[The records — start]
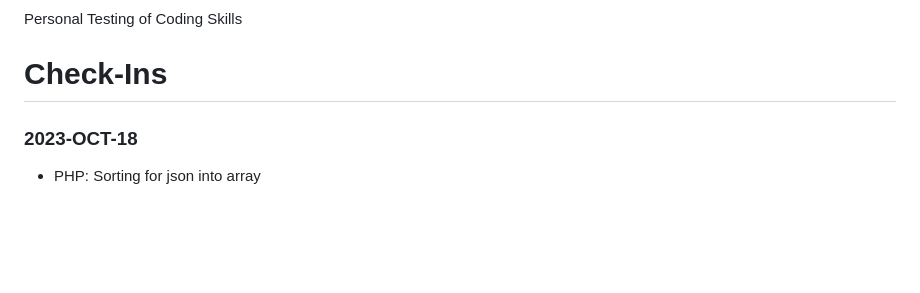
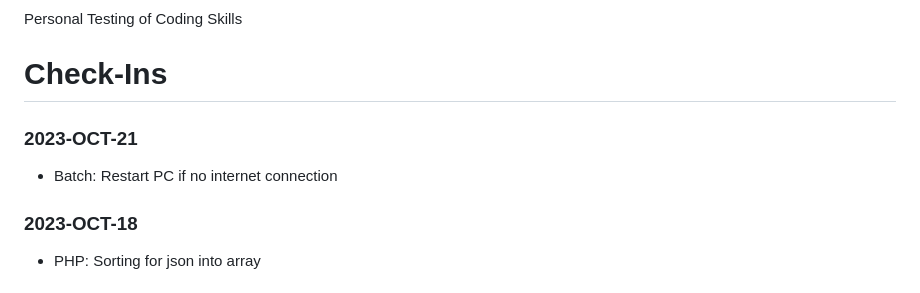
Before and after one commit to phototix/GH-hacks, a Markdown page: README.md, the part around the change. GitHub-like rendering; blank space fills up the shorter version.

```diff
--- a/README.md
+++ b/README.md
@@ -2,6 +2,9 @@
 Personal Testing of Coding Skills
 
 # Check-Ins
+
+### 2023-OCT-21
+- Batch: Restart PC if no internet connection
 
 ### 2023-OCT-18
 - PHP: Sorting for json into array
```
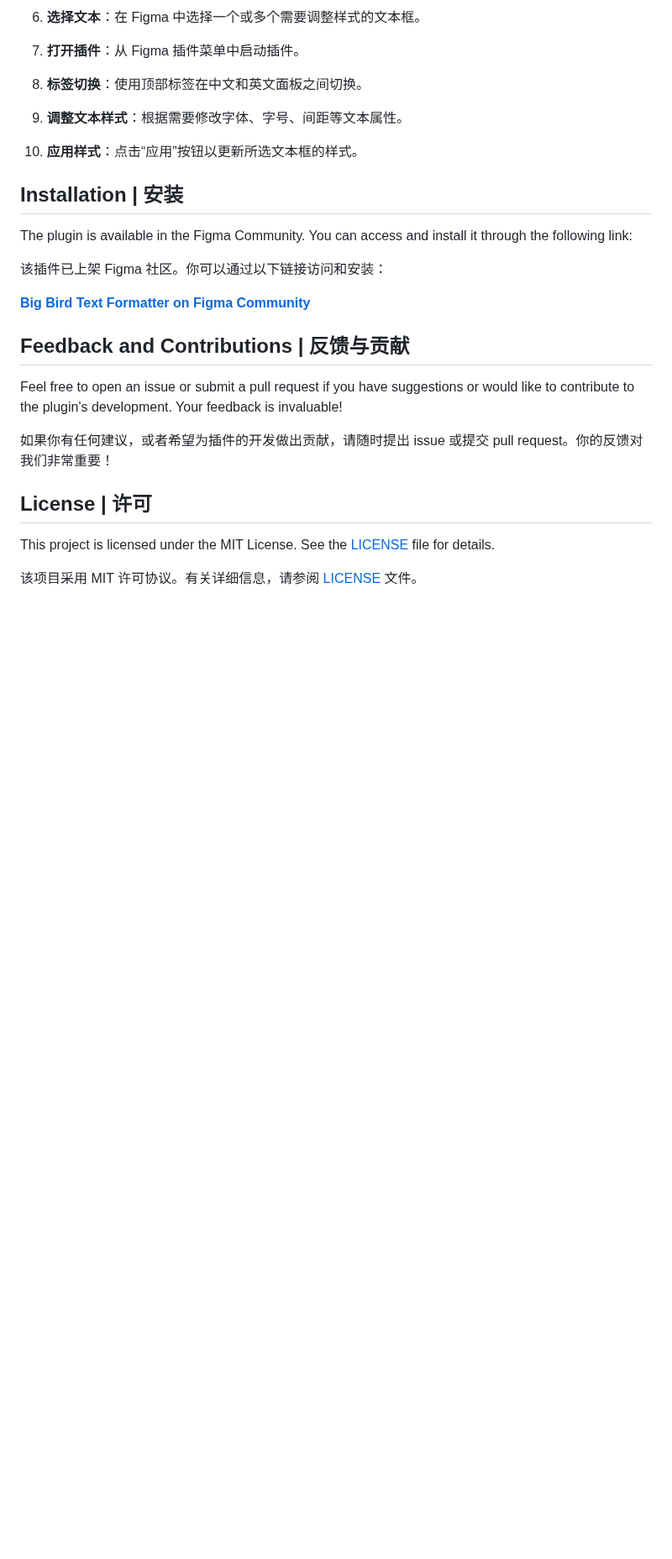
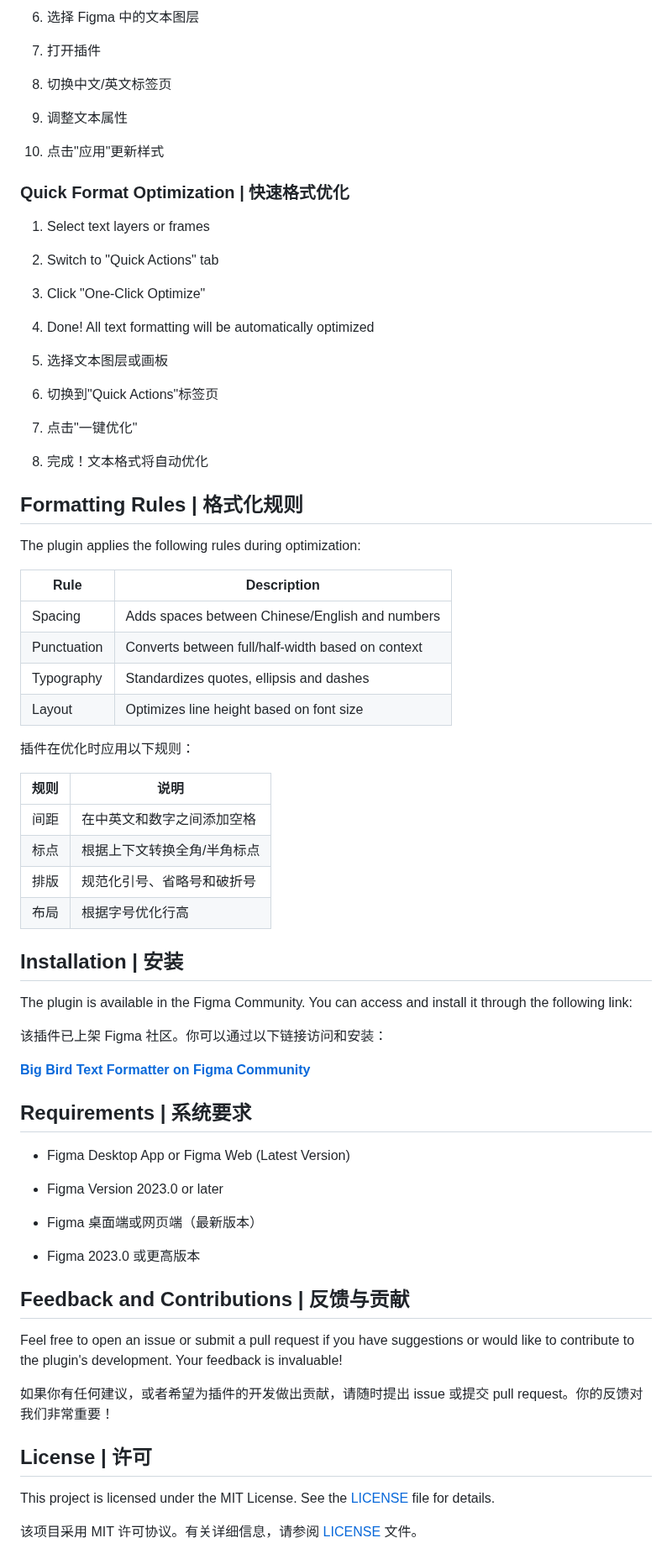
Before and after one commit to golevkadesign/big-bird-text-formatter, a Markdown page: README.md, the part around one of its changes. Shown at 84% size. Rendered like a GitHub page; blank space fills up the shorter version.

```diff
--- a/README.md
+++ b/README.md
@@ -28,9 +41,40 @@
 
-1. **选择文本**：在 Figma 中选择一个或多个需要调整样式的文本框。
-2. **打开插件**：从 Figma 插件菜单中启动插件。
-3. **标签切换**：使用顶部标签在中文和英文面板之间切换。
-4. **调整文本样式**：根据需要修改字体、字号、间距等文本属性。
-5. **应用样式**：点击“应用”按钮以更新所选文本框的样式。
+1. 选择 Figma 中的文本图层
+2. 打开插件
+3. 切换中文/英文标签页
+4. 调整文本属性
+5. 点击"应用"更新样式
+
+### Quick Format Optimization | 快速格式优化
+1. Select text layers or frames
+2. Switch to "Quick Actions" tab
+3. Click "One-Click Optimize"
+4. Done! All text formatting will be automatically optimized
+
+1. 选择文本图层或画板
+2. 切换到"Quick Actions"标签页
+3. 点击"一键优化"
+4. 完成！文本格式将自动优化
+
+## Formatting Rules | 格式化规则
+
+The plugin applies the following rules during optimization:
+
+| Rule | Description |
+|------|-------------|
+| Spacing | Adds spaces between Chinese/English and numbers |
+| Punctuation | Converts between full/half-width based on context |
+| Typography | Standardizes quotes, ellipsis and dashes |
+| Layout | Optimizes line height based on font size |
+
+插件在优化时应用以下规则：
+
+| 规则 | 说明 |
+|------|------|
+| 间距 | 在中英文和数字之间添加空格 |
+| 标点 | 根据上下文转换全角/半角标点 |
+| 排版 | 规范化引号、省略号和破折号 |
+| 布局 | 根据字号优化行高 |
 
 ## Installation | 安装
 
@@ -39,6 +83,14 @@ The plugin is available in the Figma Community. You can access and install it th
 该插件已上架 Figma 社区。你可以通过以下链接访问和安装：
 
 [**Big Bird Text Formatter on Figma Community**](https://www.figma.com/community/plugin/1420698089068744785)
+
+## Requirements | 系统要求
+
+- Figma Desktop App or Figma Web (Latest Version)
+- Figma Version 2023.0 or later
+
+- Figma 桌面端或网页端（最新版本）
+- Figma 2023.0 或更高版本
 
 ## Feedback and Contributions | 反馈与贡献
 
```
Also changed, not shown: other parts of README.md (+37 -9 lines).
[The records — finish]
#### [Task to complete]
Excluding the images, return each record above precisely as written.

#### [Answer to this task]
Before and after one commit to phototix/GH-hacks, a Markdown page: README.md, the part around the change. GitHub-like rendering; blank space fills up the shorter version.

```diff
--- a/README.md
+++ b/README.md
@@ -2,6 +2,9 @@
 Personal Testing of Coding Skills
 
 # Check-Ins
+
+### 2023-OCT-21
+- Batch: Restart PC if no internet connection
 
 ### 2023-OCT-18
 - PHP: Sorting for json into array
```
Before and after one commit to golevkadesign/big-bird-text-formatter, a Markdown page: README.md, the part around one of its changes. Shown at 84% size. Rendered like a GitHub page; blank space fills up the shorter version.

```diff
--- a/README.md
+++ b/README.md
@@ -28,9 +41,40 @@
 
-1. **选择文本**：在 Figma 中选择一个或多个需要调整样式的文本框。
-2. **打开插件**：从 Figma 插件菜单中启动插件。
-3. **标签切换**：使用顶部标签在中文和英文面板之间切换。
-4. **调整文本样式**：根据需要修改字体、字号、间距等文本属性。
-5. **应用样式**：点击“应用”按钮以更新所选文本框的样式。
+1. 选择 Figma 中的文本图层
+2. 打开插件
+3. 切换中文/英文标签页
+4. 调整文本属性
+5. 点击"应用"更新样式
+
+### Quick Format Optimization | 快速格式优化
+1. Select text layers or frames
+2. Switch to "Quick Actions" tab
+3. Click "One-Click Optimize"
+4. Done! All text formatting will be automatically optimized
+
+1. 选择文本图层或画板
+2. 切换到"Quick Actions"标签页
+3. 点击"一键优化"
+4. 完成！文本格式将自动优化
+
+## Formatting Rules | 格式化规则
+
+The plugin applies the following rules during optimization:
+
+| Rule | Description |
+|------|-------------|
+| Spacing | Adds spaces between Chinese/English and numbers |
+| Punctuation | Converts between full/half-width based on context |
+| Typography | Standardizes quotes, ellipsis and dashes |
+| Layout | Optimizes line height based on font size |
+
+插件在优化时应用以下规则：
+
+| 规则 | 说明 |
+|------|------|
+| 间距 | 在中英文和数字之间添加空格 |
+| 标点 | 根据上下文转换全角/半角标点 |
+| 排版 | 规范化引号、省略号和破折号 |
+| 布局 | 根据字号优化行高 |
 
 ## Installation | 安装
 
@@ -39,6 +83,14 @@ The plugin is available in the Figma Community. You can access and install it th
 该插件已上架 Figma 社区。你可以通过以下链接访问和安装：
 
 [**Big Bird Text Formatter on Figma Community**](https://www.figma.com/community/plugin/1420698089068744785)
+
+## Requirements | 系统要求
+
+- Figma Desktop App or Figma Web (Latest Version)
+- Figma Version 2023.0 or later
+
+- Figma 桌面端或网页端（最新版本）
+- Figma 2023.0 或更高版本
 
 ## Feedback and Contributions | 反馈与贡献
 
```
Also changed, not shown: other parts of README.md (+37 -9 lines).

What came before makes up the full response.